▶ [AIM OF THE EXERCISE]
In your copy, include no images, and write out every entry below exactly as it stands.

─── DATA EXCERPTS

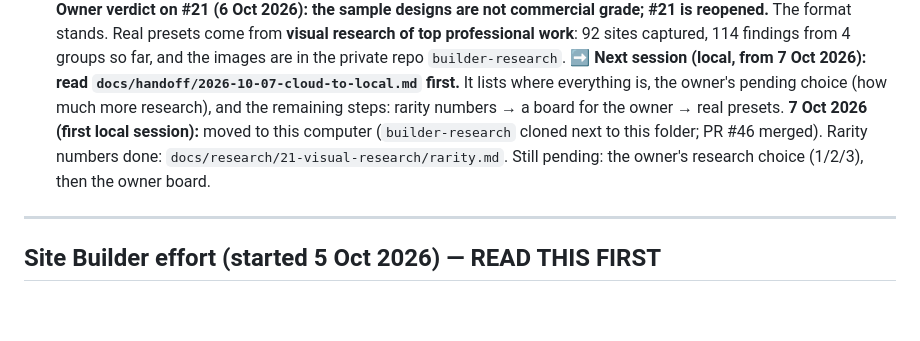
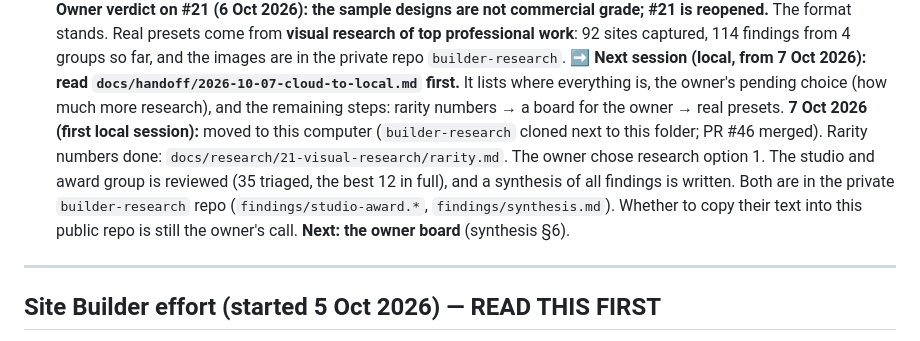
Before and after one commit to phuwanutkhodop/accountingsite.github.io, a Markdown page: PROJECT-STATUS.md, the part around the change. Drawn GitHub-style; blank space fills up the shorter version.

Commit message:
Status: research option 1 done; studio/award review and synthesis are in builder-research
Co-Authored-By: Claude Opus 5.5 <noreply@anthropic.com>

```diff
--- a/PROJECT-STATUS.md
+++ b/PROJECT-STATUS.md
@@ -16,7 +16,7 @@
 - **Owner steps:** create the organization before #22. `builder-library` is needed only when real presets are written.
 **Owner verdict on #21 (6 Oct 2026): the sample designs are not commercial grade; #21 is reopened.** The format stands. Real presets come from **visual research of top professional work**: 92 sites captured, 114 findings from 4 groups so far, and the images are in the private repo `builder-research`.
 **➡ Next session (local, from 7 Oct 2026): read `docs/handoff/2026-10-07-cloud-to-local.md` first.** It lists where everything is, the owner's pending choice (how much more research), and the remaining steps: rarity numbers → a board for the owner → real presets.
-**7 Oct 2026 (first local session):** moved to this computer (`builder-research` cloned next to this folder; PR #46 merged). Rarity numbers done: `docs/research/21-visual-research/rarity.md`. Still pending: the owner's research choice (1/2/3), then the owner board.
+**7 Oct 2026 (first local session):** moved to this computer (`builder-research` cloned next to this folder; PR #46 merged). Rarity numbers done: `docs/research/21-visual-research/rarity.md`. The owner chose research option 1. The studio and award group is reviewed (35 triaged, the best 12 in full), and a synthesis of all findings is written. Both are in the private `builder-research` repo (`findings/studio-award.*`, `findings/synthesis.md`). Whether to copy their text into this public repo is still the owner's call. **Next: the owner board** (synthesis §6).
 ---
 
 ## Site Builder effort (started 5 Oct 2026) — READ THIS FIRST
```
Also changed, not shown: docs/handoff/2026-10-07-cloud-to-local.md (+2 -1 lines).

──────

▶ [EXPECTED ANSWER]
Before and after one commit to phuwanutkhodop/accountingsite.github.io, a Markdown page: PROJECT-STATUS.md, the part around the change. Drawn GitHub-style; blank space fills up the shorter version.

Commit message:
Status: research option 1 done; studio/award review and synthesis are in builder-research
Co-Authored-By: Claude Opus 5.5 <noreply@anthropic.com>

```diff
--- a/PROJECT-STATUS.md
+++ b/PROJECT-STATUS.md
@@ -16,7 +16,7 @@
 - **Owner steps:** create the organization before #22. `builder-library` is needed only when real presets are written.
 **Owner verdict on #21 (6 Oct 2026): the sample designs are not commercial grade; #21 is reopened.** The format stands. Real presets come from **visual research of top professional work**: 92 sites captured, 114 findings from 4 groups so far, and the images are in the private repo `builder-research`.
 **➡ Next session (local, from 7 Oct 2026): read `docs/handoff/2026-10-07-cloud-to-local.md` first.** It lists where everything is, the owner's pending choice (how much more research), and the remaining steps: rarity numbers → a board for the owner → real presets.
-**7 Oct 2026 (first local session):** moved to this computer (`builder-research` cloned next to this folder; PR #46 merged). Rarity numbers done: `docs/research/21-visual-research/rarity.md`. Still pending: the owner's research choice (1/2/3), then the owner board.
+**7 Oct 2026 (first local session):** moved to this computer (`builder-research` cloned next to this folder; PR #46 merged). Rarity numbers done: `docs/research/21-visual-research/rarity.md`. The owner chose research option 1. The studio and award group is reviewed (35 triaged, the best 12 in full), and a synthesis of all findings is written. Both are in the private `builder-research` repo (`findings/studio-award.*`, `findings/synthesis.md`). Whether to copy their text into this public repo is still the owner's call. **Next: the owner board** (synthesis §6).
 ---
 
 ## Site Builder effort (started 5 Oct 2026) — READ THIS FIRST
```
Also changed, not shown: docs/handoff/2026-10-07-cloud-to-local.md (+2 -1 lines).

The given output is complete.